Use these guidelines to help you choose which fruits and vegetables you should try to buy organic (if your budget allows) and which conventionally grown options have the least pesticide residue.
Consumer Reports developed a pesticide rating for commonly eaten fruits and vegetables in the United States to help you choose between organic and conventionally grown produce.
The Environmental Working Group publishes the annual The Dirty Dozen and The Clean Fifteen. They list the fruits and vegetables with the highest and lowest levels of pesticide residue and contamination.
How to Wash Fresh Fruits and Vegetables
No matter what you buy, it’s essential to wash all fruits and vegetables before you eat them, even the ones that will be peeled. Washing produce doesn’t remove all the pesticide residue, but it does significantly reduce it. Washing also removes dirt and bacteria.
Wash your hands with warm soapy water before handling produce.
Wash fruits and vegetables BEFORE you cut into them.
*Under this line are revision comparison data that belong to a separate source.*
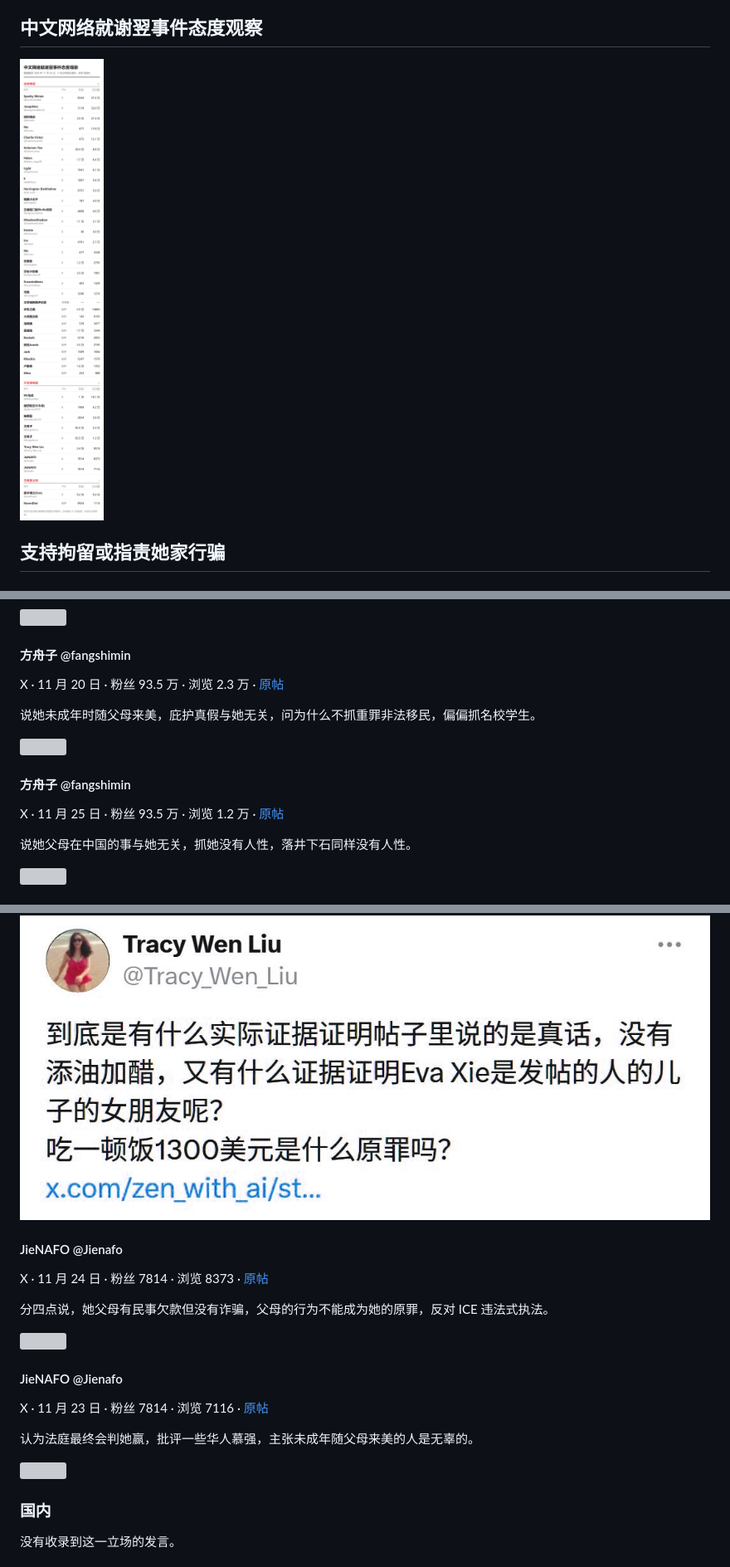
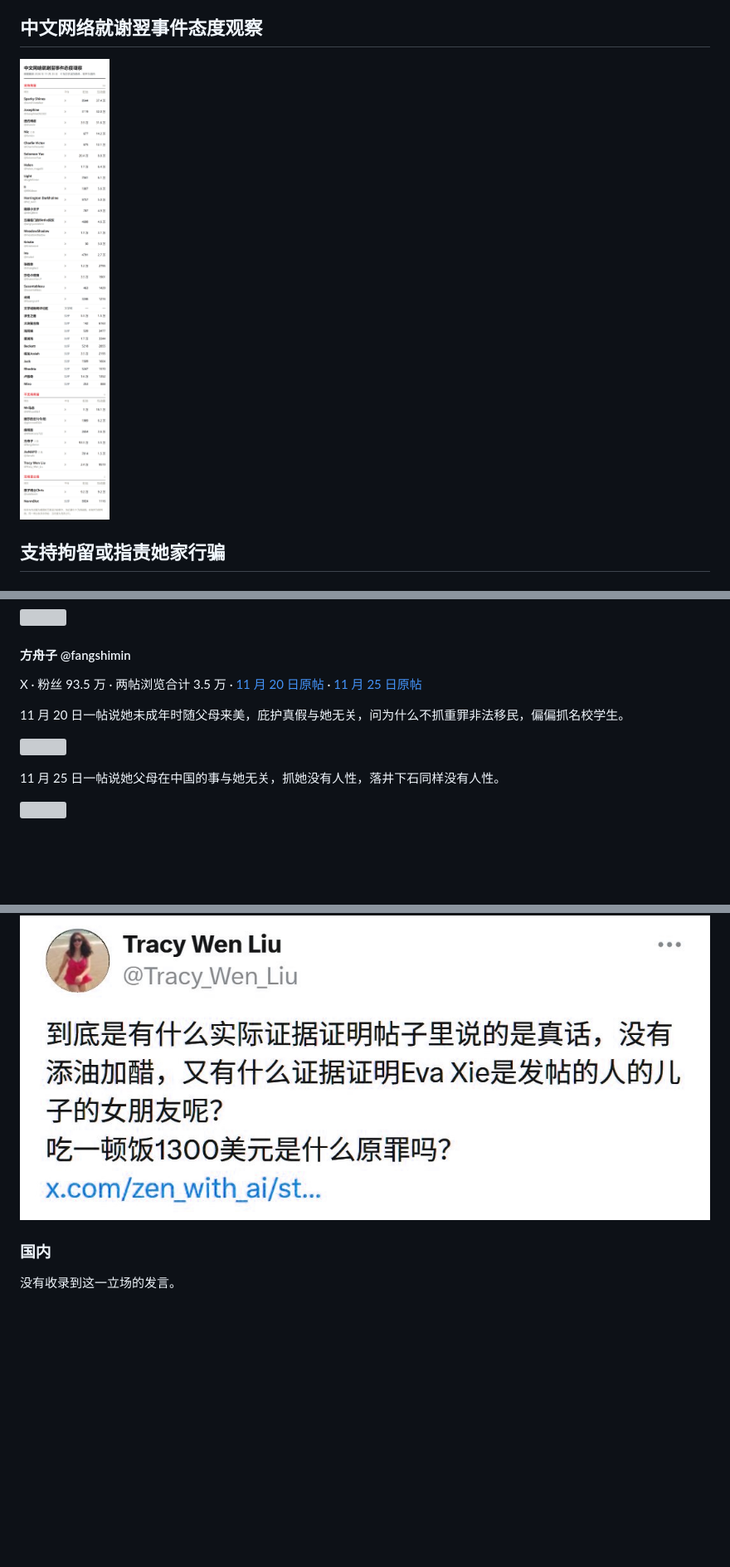
Before and after one commit to Taoshuke/jianzheng, a Markdown page: 大驱逐时代/2026-11-25-谢翌事件中文评论.md, 3 parts joined by grey strips. Shown at 83% size. GitHub-like rendering; pictures changed too: 大驱逐时代/images/谢翌事件中文评论/态度观察.png; blank space fills up the shorter version; grey boxes are pictures that could not be loaded.

Commit message:
content: 谢翌事件中文评论.md merge duplicate bloggers (38 h4), 态度观察.png one row per blogger; site: drop unused h4 table css

```diff
--- a/大驱逐时代/2026-11-25-谢翌事件中文评论.md
+++ b/大驱逐时代/2026-11-25-谢翌事件中文评论.md
@@ -294,16 +290,12 @@ X 长文《逃离中国政府迫害，却困在美国移民监》，写中国在
 
 #### 方舟子 @fangshimin
 
-X · 11 月 20 日 · 粉丝 93.5 万 · 浏览 2.3 万 · [原帖](https://x.com/fangshimin/status/2123956179898638797)
+X · 粉丝 93.5 万 · 两帖浏览合计 3.5 万 · [11 月 20 日原帖](https://x.com/fangshimin/status/2123956179898638797) · [11 月 25 日原帖](https://x.com/fangshimin/status/2125697107252420921)
 
-说她未成年时随父母来美，庇护真假与她无关，问为什么不抓重罪非法移民，偏偏抓名校学生。
+11 月 20 日一帖说她未成年时随父母来美，庇护真假与她无关，问为什么不抓重罪非法移民，偏偏抓名校学生。
 
 ![](images/谢翌事件中文评论/乙03.jpg)
 
-#### 方舟子 @fangshimin
-
-X · 11 月 25 日 · 粉丝 93.5 万 · 浏览 1.2 万 · [原帖](https://x.com/fangshimin/status/2125697107252420921)
-
-说她父母在中国的事与她无关，抓她没有人性，落井下石同样没有人性。
+11 月 25 日一帖说她父母在中国的事与她无关，抓她没有人性，落井下石同样没有人性。
 
 ![](images/谢翌事件中文评论/乙02.jpg)
@@ -315,22 +319,6 @@ X · 11 月 22 日 · 粉丝 2.4 万 · 浏览 9519 · [原帖](https://x.com/Tr
 追问爆料有什么实际证据，「吃一顿饭 1300 美元是什么原罪吗？」
 
 ![](images/谢翌事件中文评论/丙03.jpg)
-
-#### JieNAFO @Jienafo
-
-X · 11 月 24 日 · 粉丝 7814 · 浏览 8373 · [原帖](https://x.com/Jienafo/status/2125436357271044239)
-
-分四点说，她父母有民事欠款但没有诈骗，父母的行为不能成为她的原罪，反对 ICE 违法式执法。
-
-![](images/谢翌事件中文评论/丁06.jpg)
-
-#### JieNAFO @Jienafo
-
-X · 11 月 23 日 · 粉丝 7814 · 浏览 7116 · [原帖](https://x.com/Jienafo/status/2124882266111328419)
-
-认为法庭最终会判她赢，批评一些华人慕强，主张未成年随父母来美的人是无辜的。
-
-![](images/谢翌事件中文评论/丁07.jpg)
 
 ### 国内
 
```
Also changed, not shown: other parts of 大驱逐时代/2026-11-25-谢翌事件中文评论.md (+18 -10 lines), 1 other file.
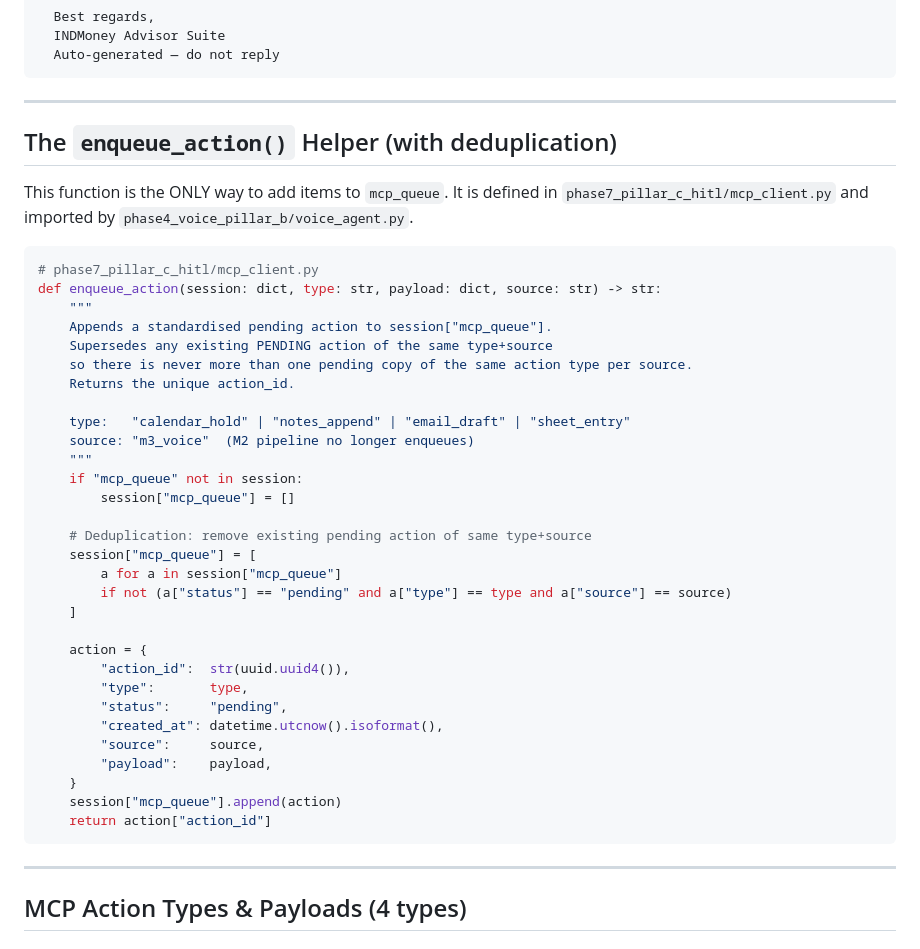
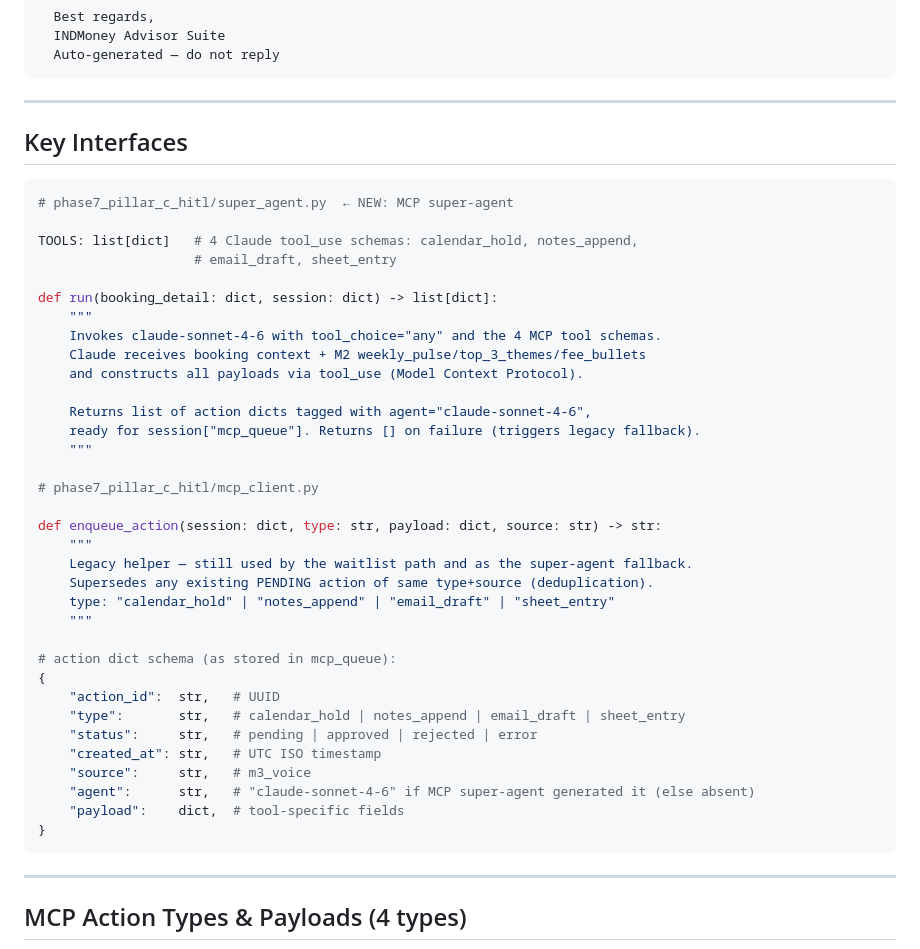
Before and after one commit to manishkumar98/investor-ops-and-intelligence-suite, a Markdown page: phase7_pillar_c_hitl/architecture/architecture.md, the part around one of its changes. Rendered like a GitHub page.

````diff
--- a/phase7_pillar_c_hitl/architecture/architecture.md
+++ b/phase7_pillar_c_hitl/architecture/architecture.md
@@ -91,41 +109,43 @@ Body:
 
 ---
 
-## The `enqueue_action()` Helper (with deduplication)
-
-This function is the ONLY way to add items to `mcp_queue`. It is defined in `phase7_pillar_c_hitl/mcp_client.py` and imported by `phase4_voice_pillar_b/voice_agent.py`.
+## Key Interfaces
 
 ```python
+# phase7_pillar_c_hitl/super_agent.py  ← NEW: MCP super-agent
+
+TOOLS: list[dict]   # 4 Claude tool_use schemas: calendar_hold, notes_append,
+                    # email_draft, sheet_entry
+
+def run(booking_detail: dict, session: dict) -> list[dict]:
+    """
+    Invokes claude-sonnet-4-6 with tool_choice="any" and the 4 MCP tool schemas.
+    Claude receives booking context + M2 weekly_pulse/top_3_themes/fee_bullets
+    and constructs all payloads via tool_use (Model Context Protocol).
+
+    Returns list of action dicts tagged with agent="claude-sonnet-4-6",
+    ready for session["mcp_queue"]. Returns [] on failure (triggers legacy fallback).
+    """
+
 # phase7_pillar_c_hitl/mcp_client.py
+
 def enqueue_action(session: dict, type: str, payload: dict, source: str) -> str:
     """
-    Appends a standardised pending action to session["mcp_queue"].
-    Supersedes any existing PENDING action of the same type+source
-    so there is never more than one pending copy of the same action type per source.
-    Returns the unique action_id.
+    Legacy helper — still used by the waitlist path and as the super-agent fallback.
+    Supersedes any existing PENDING action of same type+source (deduplication).
+    type: "calendar_hold" | "notes_append" | "email_draft" | "sheet_entry"
+    """
 
-    type:   "calendar_hold" | "notes_append" | "email_draft" | "sheet_entry"
-    source: "m3_voice"  (M2 pipeline no longer enqueues)
-    """
-    if "mcp_queue" not in session:
-        session["mcp_queue"] = []
-
-    # Deduplication: remove existing pending action of same type+source
-    session["mcp_queue"] = [
-        a for a in session["mcp_queue"]
-        if not (a["status"] == "pending" and a["type"] == type and a["source"] == source)
-    ]
-
-    action = {
-        "action_id":  str(uuid.uuid4()),
-        "type":       type,
-        "status":     "pending",
-        "created_at": datetime.utcnow().isoformat(),
-        "source":     source,
-        "payload":    payload,
-    }
-    session["mcp_queue"].append(action)
-    return action["action_id"]
+# action dict schema (as stored in mcp_queue):
+{
+    "action_id":  str,   # UUID
+    "type":       str,   # calendar_hold | notes_append | email_draft | sheet_entry
+    "status":     str,   # pending | approved | rejected | error
+    "created_at": str,   # UTC ISO timestamp
+    "source":     str,   # m3_voice
+    "agent":      str,   # "claude-sonnet-4-6" if MCP super-agent generated it (else absent)
+    "payload":    dict,  # tool-specific fields
+}
 ```
 
 ---
````
Also changed, not shown: other parts of phase7_pillar_c_hitl/architecture/architecture.md (+45 -27 lines), phase4_voice_pillar_b/architecture/architecture.md (+7 -4 lines).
This will prevent transferring bacteria and pesticides from the skin or peel to the flesh.
To wash fruits and vegetables, rinse them under cold running water for at least 15 to 20 seconds. Don’t use soap as fruits and vegetables are porous, and the cleanser could remain in the flesh. No need to buy special produce washes since they aren’t shown to be more effective than plain water.
For produce with tougher skin like apples and potatoes, use a vegetable brush or rub them with your hands.
For softer produce like grapes and tomatoes, gently rub them while rinsing.
For delicate produce like berries, put them in a colander and gently spray them with water.
For leafy greens, rinse and dry in a good salad spinner to remove excess water.
Now you know which PLU codes are for conventional, organic, and GMO fruits and vegetables.
Choose organic if possible to reduce your exposure to pesticide residue.
Wash your fruits and vegetables thoroughly to remove dirt, bacteria, and as much pesticide residue as possible.
Where you live, what’s available, and your budget ultimately determines what you buy. Unless you grow your food, you only have so much control over your options.
Like I always say, don’t make yourself crazy. The goal is to eat a wide variety of delicious, nutritious fruits and vegetables daily.
You got this!